Instructions to follow: Within the data below, find the string "ExpensesChart" and return each line where it occurs.

Data records:
■ ■ ■ ■

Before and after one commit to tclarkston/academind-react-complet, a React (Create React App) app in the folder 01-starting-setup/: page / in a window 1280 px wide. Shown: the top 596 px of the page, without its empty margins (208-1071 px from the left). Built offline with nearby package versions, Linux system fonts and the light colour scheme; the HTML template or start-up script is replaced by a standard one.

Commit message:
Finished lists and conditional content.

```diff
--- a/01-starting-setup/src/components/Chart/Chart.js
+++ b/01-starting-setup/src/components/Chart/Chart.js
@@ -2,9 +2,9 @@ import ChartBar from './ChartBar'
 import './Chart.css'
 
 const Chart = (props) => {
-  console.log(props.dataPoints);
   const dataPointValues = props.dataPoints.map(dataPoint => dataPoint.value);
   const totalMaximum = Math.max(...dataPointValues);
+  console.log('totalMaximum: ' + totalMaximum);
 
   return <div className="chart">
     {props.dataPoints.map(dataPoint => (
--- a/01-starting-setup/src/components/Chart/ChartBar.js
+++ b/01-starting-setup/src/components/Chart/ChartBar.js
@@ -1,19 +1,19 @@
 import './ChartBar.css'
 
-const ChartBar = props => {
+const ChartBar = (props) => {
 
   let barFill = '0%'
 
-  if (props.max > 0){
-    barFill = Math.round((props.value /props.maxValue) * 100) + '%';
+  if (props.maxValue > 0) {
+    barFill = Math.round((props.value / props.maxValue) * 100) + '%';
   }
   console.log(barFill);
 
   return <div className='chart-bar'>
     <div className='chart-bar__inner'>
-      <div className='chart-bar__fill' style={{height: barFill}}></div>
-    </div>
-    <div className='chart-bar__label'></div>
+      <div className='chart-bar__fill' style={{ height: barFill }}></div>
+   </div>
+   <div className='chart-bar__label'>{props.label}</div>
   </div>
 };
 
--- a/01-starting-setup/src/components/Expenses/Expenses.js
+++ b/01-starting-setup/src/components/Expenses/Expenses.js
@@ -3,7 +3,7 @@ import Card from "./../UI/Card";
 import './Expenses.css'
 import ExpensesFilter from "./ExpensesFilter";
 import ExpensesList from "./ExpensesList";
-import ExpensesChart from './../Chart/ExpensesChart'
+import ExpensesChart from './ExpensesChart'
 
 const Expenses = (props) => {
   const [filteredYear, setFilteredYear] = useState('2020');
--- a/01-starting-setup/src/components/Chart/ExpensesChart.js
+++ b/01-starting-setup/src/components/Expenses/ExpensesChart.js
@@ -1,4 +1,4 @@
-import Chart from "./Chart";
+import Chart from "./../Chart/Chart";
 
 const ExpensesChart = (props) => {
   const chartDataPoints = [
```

■ ■ ■ ■

Result below:
-import ExpensesChart from './../Chart/ExpensesChart'
+import ExpensesChart from './ExpensesChart'
--- a/01-starting-setup/src/components/Chart/ExpensesChart.js
+++ b/01-starting-setup/src/components/Expenses/ExpensesChart.js
 const ExpensesChart = (props) => {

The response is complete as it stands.